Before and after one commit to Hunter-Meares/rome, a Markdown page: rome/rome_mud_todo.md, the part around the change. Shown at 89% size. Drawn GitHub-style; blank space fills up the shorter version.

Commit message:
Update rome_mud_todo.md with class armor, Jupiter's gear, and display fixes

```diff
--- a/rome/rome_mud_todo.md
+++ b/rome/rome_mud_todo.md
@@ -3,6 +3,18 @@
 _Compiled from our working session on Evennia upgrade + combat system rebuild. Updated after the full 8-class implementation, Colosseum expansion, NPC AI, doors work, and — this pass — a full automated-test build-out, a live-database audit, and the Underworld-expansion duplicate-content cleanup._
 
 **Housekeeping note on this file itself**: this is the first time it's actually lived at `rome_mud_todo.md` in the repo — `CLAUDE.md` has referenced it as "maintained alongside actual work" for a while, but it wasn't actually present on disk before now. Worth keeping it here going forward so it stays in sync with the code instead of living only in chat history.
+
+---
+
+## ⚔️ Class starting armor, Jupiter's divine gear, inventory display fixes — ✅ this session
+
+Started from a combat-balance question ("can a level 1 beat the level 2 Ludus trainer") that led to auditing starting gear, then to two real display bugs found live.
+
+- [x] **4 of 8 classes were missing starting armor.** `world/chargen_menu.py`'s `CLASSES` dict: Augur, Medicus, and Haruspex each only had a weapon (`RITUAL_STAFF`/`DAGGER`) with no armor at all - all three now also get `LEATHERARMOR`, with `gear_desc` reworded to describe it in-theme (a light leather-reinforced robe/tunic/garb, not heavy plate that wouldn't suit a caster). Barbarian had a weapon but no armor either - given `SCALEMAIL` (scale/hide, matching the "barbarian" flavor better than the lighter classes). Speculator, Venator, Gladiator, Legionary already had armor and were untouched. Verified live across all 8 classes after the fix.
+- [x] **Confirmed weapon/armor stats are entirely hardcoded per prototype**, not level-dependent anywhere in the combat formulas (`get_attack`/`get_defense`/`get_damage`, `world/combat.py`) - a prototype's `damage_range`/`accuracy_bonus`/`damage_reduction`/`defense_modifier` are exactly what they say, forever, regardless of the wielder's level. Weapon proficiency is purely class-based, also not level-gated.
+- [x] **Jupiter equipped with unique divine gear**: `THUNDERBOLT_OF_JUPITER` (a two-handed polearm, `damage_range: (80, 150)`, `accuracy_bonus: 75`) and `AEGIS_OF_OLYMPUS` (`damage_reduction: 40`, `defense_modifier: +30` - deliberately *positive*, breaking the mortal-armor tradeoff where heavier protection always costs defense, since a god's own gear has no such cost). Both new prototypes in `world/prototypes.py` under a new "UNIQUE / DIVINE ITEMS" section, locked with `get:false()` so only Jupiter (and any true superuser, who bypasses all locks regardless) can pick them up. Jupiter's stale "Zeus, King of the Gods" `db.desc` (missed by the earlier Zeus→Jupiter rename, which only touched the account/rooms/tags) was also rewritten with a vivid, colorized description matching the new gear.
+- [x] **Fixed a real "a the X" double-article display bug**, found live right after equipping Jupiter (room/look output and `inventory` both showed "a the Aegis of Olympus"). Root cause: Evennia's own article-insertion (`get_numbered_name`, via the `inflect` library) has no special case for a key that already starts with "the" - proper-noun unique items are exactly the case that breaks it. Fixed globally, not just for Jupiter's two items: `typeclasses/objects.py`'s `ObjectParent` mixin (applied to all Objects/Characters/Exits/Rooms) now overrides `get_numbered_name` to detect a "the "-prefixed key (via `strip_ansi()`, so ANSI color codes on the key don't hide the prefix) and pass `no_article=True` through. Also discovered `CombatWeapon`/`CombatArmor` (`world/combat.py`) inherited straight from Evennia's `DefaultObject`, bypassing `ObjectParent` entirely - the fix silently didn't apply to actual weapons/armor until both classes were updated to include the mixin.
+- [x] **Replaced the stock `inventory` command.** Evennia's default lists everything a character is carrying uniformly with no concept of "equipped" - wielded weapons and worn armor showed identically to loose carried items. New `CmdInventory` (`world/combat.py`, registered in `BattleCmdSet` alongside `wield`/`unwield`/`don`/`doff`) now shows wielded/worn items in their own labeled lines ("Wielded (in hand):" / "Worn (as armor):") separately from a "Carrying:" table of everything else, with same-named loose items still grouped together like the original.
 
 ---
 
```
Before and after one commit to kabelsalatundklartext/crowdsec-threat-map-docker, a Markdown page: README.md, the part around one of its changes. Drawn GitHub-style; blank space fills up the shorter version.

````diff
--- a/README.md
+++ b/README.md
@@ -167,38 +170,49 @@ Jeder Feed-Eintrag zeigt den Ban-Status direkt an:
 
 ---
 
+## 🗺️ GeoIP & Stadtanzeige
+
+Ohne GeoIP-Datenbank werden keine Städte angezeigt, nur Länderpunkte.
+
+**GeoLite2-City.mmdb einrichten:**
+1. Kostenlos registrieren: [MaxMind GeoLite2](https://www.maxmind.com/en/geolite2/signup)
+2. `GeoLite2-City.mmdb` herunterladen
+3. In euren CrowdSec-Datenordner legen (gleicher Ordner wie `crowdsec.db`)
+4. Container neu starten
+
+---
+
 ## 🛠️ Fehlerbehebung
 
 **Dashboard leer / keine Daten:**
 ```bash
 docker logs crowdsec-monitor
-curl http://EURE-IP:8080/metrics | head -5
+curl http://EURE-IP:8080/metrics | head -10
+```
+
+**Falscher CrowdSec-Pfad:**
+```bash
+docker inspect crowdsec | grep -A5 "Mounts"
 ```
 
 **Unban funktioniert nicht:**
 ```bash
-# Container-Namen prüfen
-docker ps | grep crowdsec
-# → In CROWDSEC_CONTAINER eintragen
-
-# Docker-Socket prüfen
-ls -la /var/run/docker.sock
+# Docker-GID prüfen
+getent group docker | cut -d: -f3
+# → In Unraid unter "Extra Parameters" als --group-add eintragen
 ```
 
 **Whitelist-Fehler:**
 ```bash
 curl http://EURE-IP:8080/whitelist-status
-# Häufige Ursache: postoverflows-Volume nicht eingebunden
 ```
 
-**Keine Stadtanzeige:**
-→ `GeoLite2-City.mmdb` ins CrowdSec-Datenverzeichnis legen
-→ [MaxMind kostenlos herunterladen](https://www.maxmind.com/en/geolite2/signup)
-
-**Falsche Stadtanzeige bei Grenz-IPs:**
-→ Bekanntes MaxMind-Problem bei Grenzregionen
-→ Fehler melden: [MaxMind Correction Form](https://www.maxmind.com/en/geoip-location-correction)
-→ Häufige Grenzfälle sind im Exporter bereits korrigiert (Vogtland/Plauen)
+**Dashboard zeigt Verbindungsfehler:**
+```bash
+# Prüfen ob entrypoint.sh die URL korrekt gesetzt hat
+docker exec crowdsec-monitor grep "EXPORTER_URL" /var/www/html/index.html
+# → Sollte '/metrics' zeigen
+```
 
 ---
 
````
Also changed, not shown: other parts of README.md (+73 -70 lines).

**Work instruction**
Reproduce the material exactly. Every line must match.

**Result**
Before and after one commit to Hunter-Meares/rome, a Markdown page: rome/rome_mud_todo.md, the part around the change. Shown at 89% size. Drawn GitHub-style; blank space fills up the shorter version.

Commit message:
Update rome_mud_todo.md with class armor, Jupiter's gear, and display fixes

```diff
--- a/rome/rome_mud_todo.md
+++ b/rome/rome_mud_todo.md
@@ -3,6 +3,18 @@
 _Compiled from our working session on Evennia upgrade + combat system rebuild. Updated after the full 8-class implementation, Colosseum expansion, NPC AI, doors work, and — this pass — a full automated-test build-out, a live-database audit, and the Underworld-expansion duplicate-content cleanup._
 
 **Housekeeping note on this file itself**: this is the first time it's actually lived at `rome_mud_todo.md` in the repo — `CLAUDE.md` has referenced it as "maintained alongside actual work" for a while, but it wasn't actually present on disk before now. Worth keeping it here going forward so it stays in sync with the code instead of living only in chat history.
+
+---
+
+## ⚔️ Class starting armor, Jupiter's divine gear, inventory display fixes — ✅ this session
+
+Started from a combat-balance question ("can a level 1 beat the level 2 Ludus trainer") that led to auditing starting gear, then to two real display bugs found live.
+
+- [x] **4 of 8 classes were missing starting armor.** `world/chargen_menu.py`'s `CLASSES` dict: Augur, Medicus, and Haruspex each only had a weapon (`RITUAL_STAFF`/`DAGGER`) with no armor at all - all three now also get `LEATHERARMOR`, with `gear_desc` reworded to describe it in-theme (a light leather-reinforced robe/tunic/garb, not heavy plate that wouldn't suit a caster). Barbarian had a weapon but no armor either - given `SCALEMAIL` (scale/hide, matching the "barbarian" flavor better than the lighter classes). Speculator, Venator, Gladiator, Legionary already had armor and were untouched. Verified live across all 8 classes after the fix.
+- [x] **Confirmed weapon/armor stats are entirely hardcoded per prototype**, not level-dependent anywhere in the combat formulas (`get_attack`/`get_defense`/`get_damage`, `world/combat.py`) - a prototype's `damage_range`/`accuracy_bonus`/`damage_reduction`/`defense_modifier` are exactly what they say, forever, regardless of the wielder's level. Weapon proficiency is purely class-based, also not level-gated.
+- [x] **Jupiter equipped with unique divine gear**: `THUNDERBOLT_OF_JUPITER` (a two-handed polearm, `damage_range: (80, 150)`, `accuracy_bonus: 75`) and `AEGIS_OF_OLYMPUS` (`damage_reduction: 40`, `defense_modifier: +30` - deliberately *positive*, breaking the mortal-armor tradeoff where heavier protection always costs defense, since a god's own gear has no such cost). Both new prototypes in `world/prototypes.py` under a new "UNIQUE / DIVINE ITEMS" section, locked with `get:false()` so only Jupiter (and any true superuser, who bypasses all locks regardless) can pick them up. Jupiter's stale "Zeus, King of the Gods" `db.desc` (missed by the earlier Zeus→Jupiter rename, which only touched the account/rooms/tags) was also rewritten with a vivid, colorized description matching the new gear.
+- [x] **Fixed a real "a the X" double-article display bug**, found live right after equipping Jupiter (room/look output and `inventory` both showed "a the Aegis of Olympus"). Root cause: Evennia's own article-insertion (`get_numbered_name`, via the `inflect` library) has no special case for a key that already starts with "the" - proper-noun unique items are exactly the case that breaks it. Fixed globally, not just for Jupiter's two items: `typeclasses/objects.py`'s `ObjectParent` mixin (applied to all Objects/Characters/Exits/Rooms) now overrides `get_numbered_name` to detect a "the "-prefixed key (via `strip_ansi()`, so ANSI color codes on the key don't hide the prefix) and pass `no_article=True` through. Also discovered `CombatWeapon`/`CombatArmor` (`world/combat.py`) inherited straight from Evennia's `DefaultObject`, bypassing `ObjectParent` entirely - the fix silently didn't apply to actual weapons/armor until both classes were updated to include the mixin.
+- [x] **Replaced the stock `inventory` command.** Evennia's default lists everything a character is carrying uniformly with no concept of "equipped" - wielded weapons and worn armor showed identically to loose carried items. New `CmdInventory` (`world/combat.py`, registered in `BattleCmdSet` alongside `wield`/`unwield`/`don`/`doff`) now shows wielded/worn items in their own labeled lines ("Wielded (in hand):" / "Worn (as armor):") separately from a "Carrying:" table of everything else, with same-named loose items still grouped together like the original.
 
 ---
 
```
Before and after one commit to kabelsalatundklartext/crowdsec-threat-map-docker, a Markdown page: README.md, the part around one of its changes. Drawn GitHub-style; blank space fills up the shorter version.

````diff
--- a/README.md
+++ b/README.md
@@ -167,38 +170,49 @@ Jeder Feed-Eintrag zeigt den Ban-Status direkt an:
 
 ---
 
+## 🗺️ GeoIP & Stadtanzeige
+
+Ohne GeoIP-Datenbank werden keine Städte angezeigt, nur Länderpunkte.
+
+**GeoLite2-City.mmdb einrichten:**
+1. Kostenlos registrieren: [MaxMind GeoLite2](https://www.maxmind.com/en/geolite2/signup)
+2. `GeoLite2-City.mmdb` herunterladen
+3. In euren CrowdSec-Datenordner legen (gleicher Ordner wie `crowdsec.db`)
+4. Container neu starten
+
+---
+
 ## 🛠️ Fehlerbehebung
 
 **Dashboard leer / keine Daten:**
 ```bash
 docker logs crowdsec-monitor
-curl http://EURE-IP:8080/metrics | head -5
+curl http://EURE-IP:8080/metrics | head -10
+```
+
+**Falscher CrowdSec-Pfad:**
+```bash
+docker inspect crowdsec | grep -A5 "Mounts"
 ```
 
 **Unban funktioniert nicht:**
 ```bash
-# Container-Namen prüfen
-docker ps | grep crowdsec
-# → In CROWDSEC_CONTAINER eintragen
-
-# Docker-Socket prüfen
-ls -la /var/run/docker.sock
+# Docker-GID prüfen
+getent group docker | cut -d: -f3
+# → In Unraid unter "Extra Parameters" als --group-add eintragen
 ```
 
 **Whitelist-Fehler:**
 ```bash
 curl http://EURE-IP:8080/whitelist-status
-# Häufige Ursache: postoverflows-Volume nicht eingebunden
 ```
 
-**Keine Stadtanzeige:**
-→ `GeoLite2-City.mmdb` ins CrowdSec-Datenverzeichnis legen
-→ [MaxMind kostenlos herunterladen](https://www.maxmind.com/en/geolite2/signup)
-
-**Falsche Stadtanzeige bei Grenz-IPs:**
-→ Bekanntes MaxMind-Problem bei Grenzregionen
-→ Fehler melden: [MaxMind Correction Form](https://www.maxmind.com/en/geoip-location-correction)
-→ Häufige Grenzfälle sind im Exporter bereits korrigiert (Vogtland/Plauen)
+**Dashboard zeigt Verbindungsfehler:**
+```bash
+# Prüfen ob entrypoint.sh die URL korrekt gesetzt hat
+docker exec crowdsec-monitor grep "EXPORTER_URL" /var/www/html/index.html
+# → Sollte '/metrics' zeigen
+```
 
 ---
 
````
Also changed, not shown: other parts of README.md (+73 -70 lines).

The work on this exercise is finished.